To help you be a better Porsche owner, here is a list of common problems if you own a Porsche from the experts Shaus Motorsport in Aurora. Because we specialize in servicing elite brands like Porsche and BMW, we know how important it is for an owner of such refined machinery to be familiar with their vehicles, both the good and the not so good. Luckily, if you experience any of these issues, you can certainly bring your vehicle to the shop for VIP repairs.
Burning Oil/Oil Leaks
On Porsche vehicles oil leaks can stem from a number of common sources. Valve cover gaskets are common sources, as are spark plug seals. The most frequent sources is also the most potentially destructive one: the rear main seal. In the center of the engine trans area a leaking main seal will be apparent. If a leak is occurring there, it will destroy the clutch in a manual vehicle very quickly.
Vehicles that are often stored away, such as Porsches will develop the leak during storage or during the initial start-up following a storage period. The heat of driving maintains the efficiency of the seal and in some instances, the leak will slow but still can do major damage. The downside is that the transmission must be removed to replace the seal when you bring your Porsche in for repair. It’s a tricky task.

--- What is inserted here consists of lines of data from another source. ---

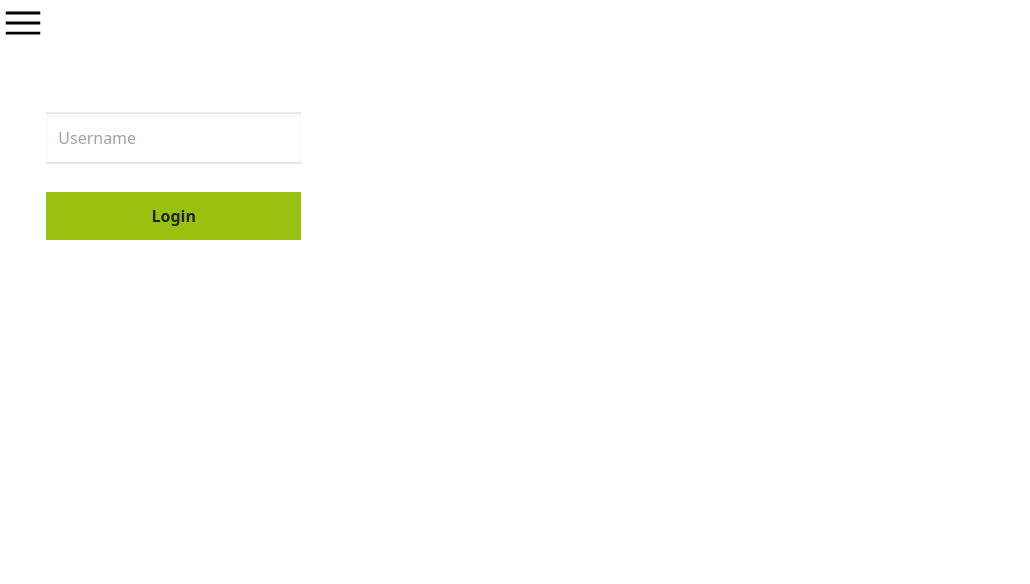
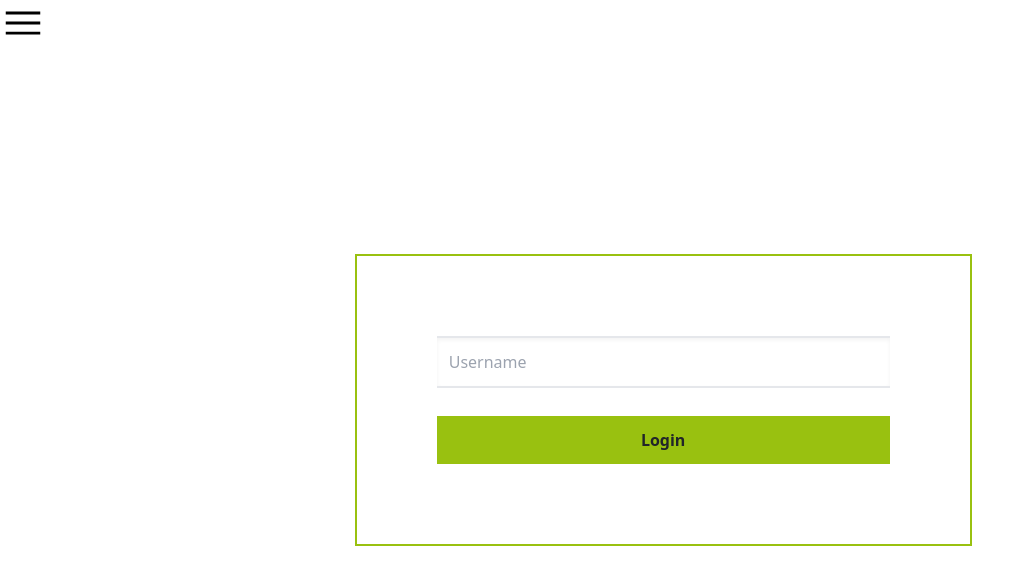
Before and after one commit to c3c1l1a/Doctors-Appointment-Front-End, a React (Create React App) app: page /login in a window 1280 px wide. Shown: the top 584 px of the page, without its empty margins (0-1030 px from the left). Built offline with nearby package versions, Linux system fonts and the light colour scheme.

Commit message:
Add Login redux basic setup

```diff
--- a/package.json
+++ b/package.json
@@ -13,6 +13,7 @@
     "react-redux": "^8.0.5",
     "react-router-dom": "^6.4.3",
     "react-scripts": "5.0.1",
+    "redux": "^4.2.0",
     "web-vitals": "^2.1.4"
   },
   "scripts": {
--- a/src/components/auth/auth.css
+++ b/src/components/auth/auth.css
@@ -4,8 +4,11 @@
 
 
 @layer components {
+  .form-container {
+    @apply flex justify-center w-full h-screen items-center
+  }
   .auth-form {
-  	@apply flex flex-col h-screen pt-28 gap-7
+  	@apply flex flex-col gap-7 lg:w-3/6 lg:border-2 lg:border-main lg:p-20
   }
 
   .form-input {
--- a/src/components/auth/login-form.js
+++ b/src/components/auth/login-form.js
@@ -3,7 +3,7 @@ import './auth.css';
 
 function LoginForm() {
   return (
-    <div className="app">
+    <div className="form-container">
       <form className="auth-form">
         <input className="form-input" type="text" placeholder="Username" name="username" />
         <button className="submit-button" type="submit">Login</button>
--- a/src/index.js
+++ b/src/index.js
@@ -1,6 +1,8 @@
 import React from 'react';
 import ReactDOM from 'react-dom/client';
 import { BrowserRouter as Router, Route, Routes } from 'react-router-dom';
+import { Provider } from 'react-redux';
+import store from './redux/configureStore';
 import AppointmentsList from './components/appointments/appointments-list';
 import BookAppointment from './components/appointments/book-appointment';
 import NewDoctorForm from './components/doctors/new-doctor-form';
@@ -15,6 +17,7 @@ import reportWebVitals from './reportWebVitals';
 const root = ReactDOM.createRoot(document.getElementById('root'));
 root.render(
   <React.StrictMode>
+    <Provider store={store}>
       <Router>
         <Routes>
           <Route exact path="/" element={<DoctorsList />} />
@@ -25,6 +28,7 @@ root.render(
           <Route exact path="/login" element={<Login />} />
         </Routes>
       </Router>
+    </Provider>
   </React.StrictMode>,
 );
 
--- /dev/null
+++ b/src/redux/auth/login.js
@@ -0,0 +1,25 @@
+import { createAsyncThunk, createSlice } from '@reduxjs/toolkit';
+
+const LOGIN = 'auth/LOGIN';
+const initialState = [];
+
+export const login = createAsyncThunk(
+  LOGIN,
+  async () => {
+    const response = await fetch('http://localhost:3001/login/');
+    response.data = await response.json();
+
+    return response.data;
+  },
+);
+
+const loginSlice = createSlice({
+  name: 'login',
+  initialState,
+  reducers: {},
+  extraReducers: {
+    [login.fulfilled]: (state, action) => action.payload.user,
+  },
+});
+
+export default loginSlice.reducer;
--- /dev/null
+++ b/src/redux/configureStore.js
@@ -0,0 +1,13 @@
+import { configureStore } from '@reduxjs/toolkit';
+import { combineReducers } from 'redux';
+import messagesReducer from './auth/login';
+
+const rootReducer = combineReducers({
+  messages: messagesReducer,
+});
+
+const store = configureStore({
+  reducer: rootReducer,
+});
+
+export default store;
```
Also changed, not shown: 1 other file (tests, documents, lock files or other folders). Lines whose indentation alone changed are shown as unchanged.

No or Low Battery Power
When a car, like a Porsche, is not driven as much as it could be, no or low battery power can become an issue. Vehicles continue to use some battery power during storage and some, such as the Porsche, use more than expected. Losing battery power completely can cause additional annoyance and headaches because it resets multiple systems. You can avoid this issue by using a battery maintainer any time you will not be driving the car for two or more weeks.
Check Engine Light
There can be a number of different reasons that the check engine light goes on in a Porsche. One of the most commons issues for a 6-cylinder is a problem in the MAF and O2 systems. Often the front O2 sensors fail and will cause the MAF to endeavor to compensate for the failure. Frequently, only the O2 sensors will be replaced but within a couple hundred miles or so, the check engine light will be back on. The reason will be that the MAF is now failing as well. We, at Shaus Motorsports, will generally recommend replacing both the O2 sensors and the MAF at the same time to avoid this issue.
Heavy Clutch Pedal on Your Turbo 911
In 911 Turbo Porsches, the clutch pedal can become heavy. If this is the case, it is likely that the cause may be the pressure accumulator. This device is designed to maintain the necessary hydraulic pressure to operate the clutch after the engine stops. Often, the device will not function prior to startup because it is leaking pressure back into the system. If the accumulator has failed, the slave cylinder is also frequently harmed and may also need to be replaced. If the slave cylinder is fine, expect that its lifespan has probably been shortened by this problem.
Recognizing some of the common problems if you own a Porsche will allow you to spot them earlier and in some cases prevent them. If you end up experiencing one of the above issues or if you have a different problem with your Porsche, contact us at Shaus Motorsport in Aurora and we can get your Porsche issue fixed quickly and to our high standards.